COVID-19 provided an opportunity for people to find love from afar

Scrolling through Instagram one day, I came across strange pages on what I later learned was called “Politigram,” the political side of Instagram where all kinds of extremists and moderates gather together to discuss current events, memes and the like.

I was quickly swept up by this tantalizing tide, liking and commenting, getting more and more enmeshed in the community. Soon enough, I was added to group chats and had a whole new host of friends that I would’ve never knew I needed.

Along came someone I’ll refer to as Hunter. He responded to my story post one day and struck up a conversation with me. We soon got to chatting about our lives, our family backgrounds, our goals in life and our problems.

We continued to talk and talk, sharing more and more deeply as time went on. He lived in South America, so it felt safe to tell him everything. I was never going to see him in real life, so why not be transparent?

Soon we were calling each other or video-chatting for hours on end every day. I was energized by his presence in my life, his ideas and everything about him. We made vague plans to meet up someday. Someday came sooner than I thought.

He registered at CSULB for a semester as an exchange student. I was excited but I also didn’t know what to expect when I met him in person for the first time.

He was everything that I thought he would be and more. Our first days together were like a scene from a romantic comedy.

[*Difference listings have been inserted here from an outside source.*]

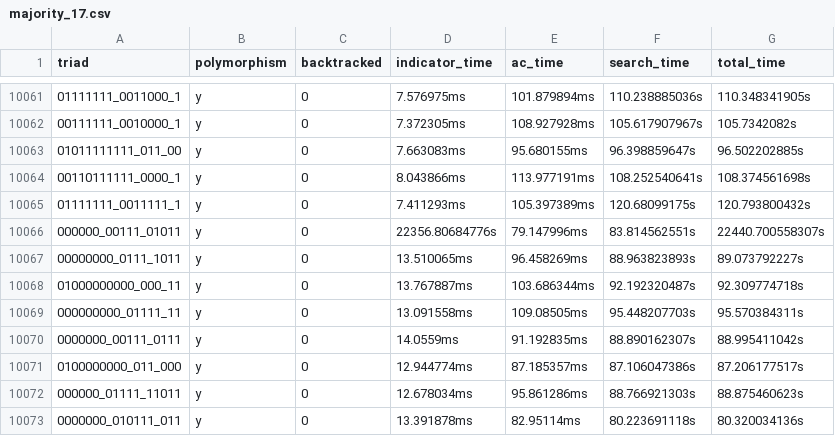
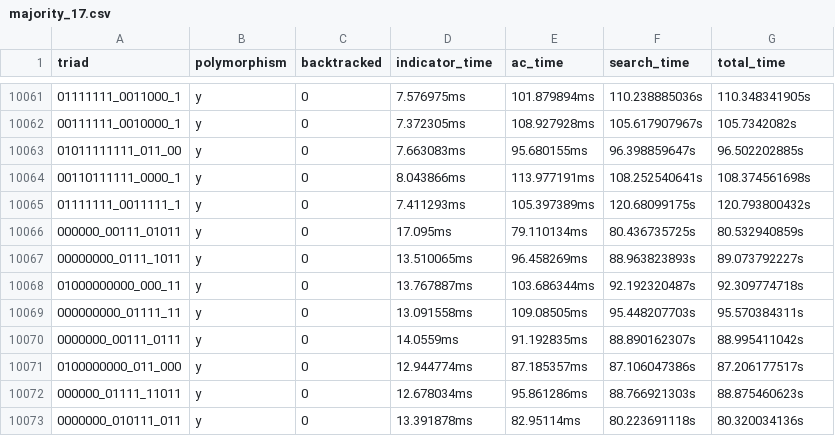
Before and after one commit to WhatDothLife/triads, a CSV file: data/nodes/results/majority_17.csv, drawn as a sheet; only a part is shown, gaps mark what is left out; the diff names each change by its address in the sheet, - before the commit and + after, or states it on an @@ line.

Commit message:
Updated data

```diff
--- a/data/nodes/results/majority_17.csv
+++ b/data/nodes/results/majority_17.csv
-D10066 (indicator_time): 22356.80684776s
+D10066 (indicator_time): 17.095ms
-E10066 (ac_time): 79.147996ms
+E10066 (ac_time): 79.110134ms
-F10066 (search_time): 83.814562551s
+F10066 (search_time): 80.436735725s
-G10066 (total_time): 22440.700558307s
+G10066 (total_time): 80.532940859s
```
Also changed, not shown: data/nodes/results/majority_12.csv, data/nodes/results/majority_14.csv, 1 other file.
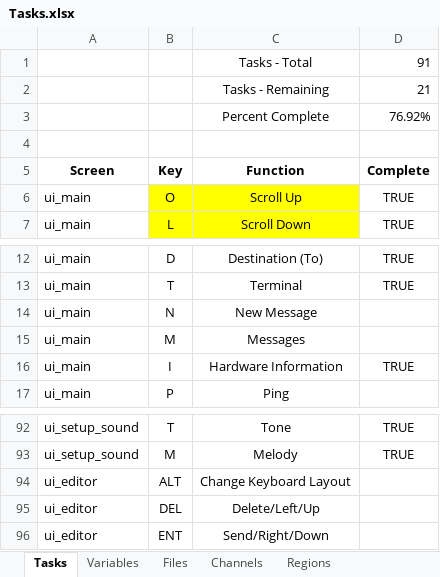
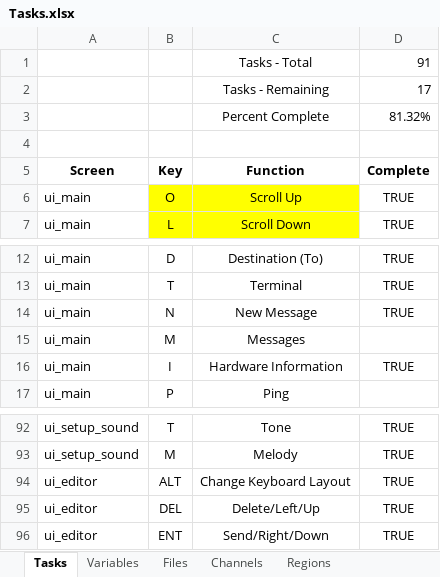
Before and after one commit to richteel/Armachat-circuitpython, an Excel workbook: Documentation/Tasks.xlsx, sheet Tasks, drawn as a sheet; only a part is shown, gaps mark what is left out; values as stored, in another font and other column widths than the file's, no borders; conditional formats not drawn; the diff names each change by its address in the sheet, - before the commit and + after, or states it on an @@ line.

```diff
--- a/Documentation/Tasks.xlsx (sheet Tasks)
+++ b/Documentation/Tasks.xlsx (sheet Tasks)
-D2 (Complete): 21
+D2 (Complete): 17
-D3 (Complete): 76.92%
+D3 (Complete): 81.32%
-D14 (Complete): (empty)
+D14 (Complete): TRUE
-D94:D96 (Complete): (empty)
+D94:D96 (Complete): TRUE
```
Also changed, not shown: 14 other files.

We walked all through Long Beach, laughing and bonding with each other. I was on cloud nine and so was he. I helped him move into the dorms and get settled in.

The complications started with COVID. The Beachside dorms were shut down and he was relocated to an almost empty Hillside dorm building.

Our idyllic life together was drawing to a close. He got increasingly paranoid, claiming cars were following him around at night on campus and that someone was trying to kill him. I didn’t know what to believe. He claimed he filed a police report but that nothing was being done.

Eventually he moved off campus to an apartment and I visited him there every day. There were problems with the landlord, with the neighbors and with the kids who smoked in the alley.

It seemed like everyone was always out to get him. Was it real or was it in his mind? Or did he have such a bad attitude that he was attracting these negative energies into his life?

The longer we spent time together, the more problems kept coming up. The stable, nurturing friend and partner I had known over the internet seemed to not actually exist in person.

He was paranoid, neurotic and obsessed over minute details. Something always seemed to be worrying him, whether it was his own health, the state of world affairs, his family life, school or his future. He constantly shared the fear that he would end up homeless and a complete “failure in life.”

I didn’t know where these feelings were coming from and there was not much I could do to quell them. You can’t argue with an irrational person. I tried to be the best partner I could be, but it was extremely difficult.

In the end, I could no longer handle our incompatibilities and neither could he. He went back to his home country to live with his parents again and start fresh with a new college degree.

I stayed in California to finish mine. We remain “friendly” but I’m not sure that it’s a healthy place to be when it comes to him.

When you meet someone online, it can often be a “too good to be true” situation. Their real self will only be revealed once you peel back the layers in real life and you may not always like what you find.

Comments are closed.

Daily 49er newsletter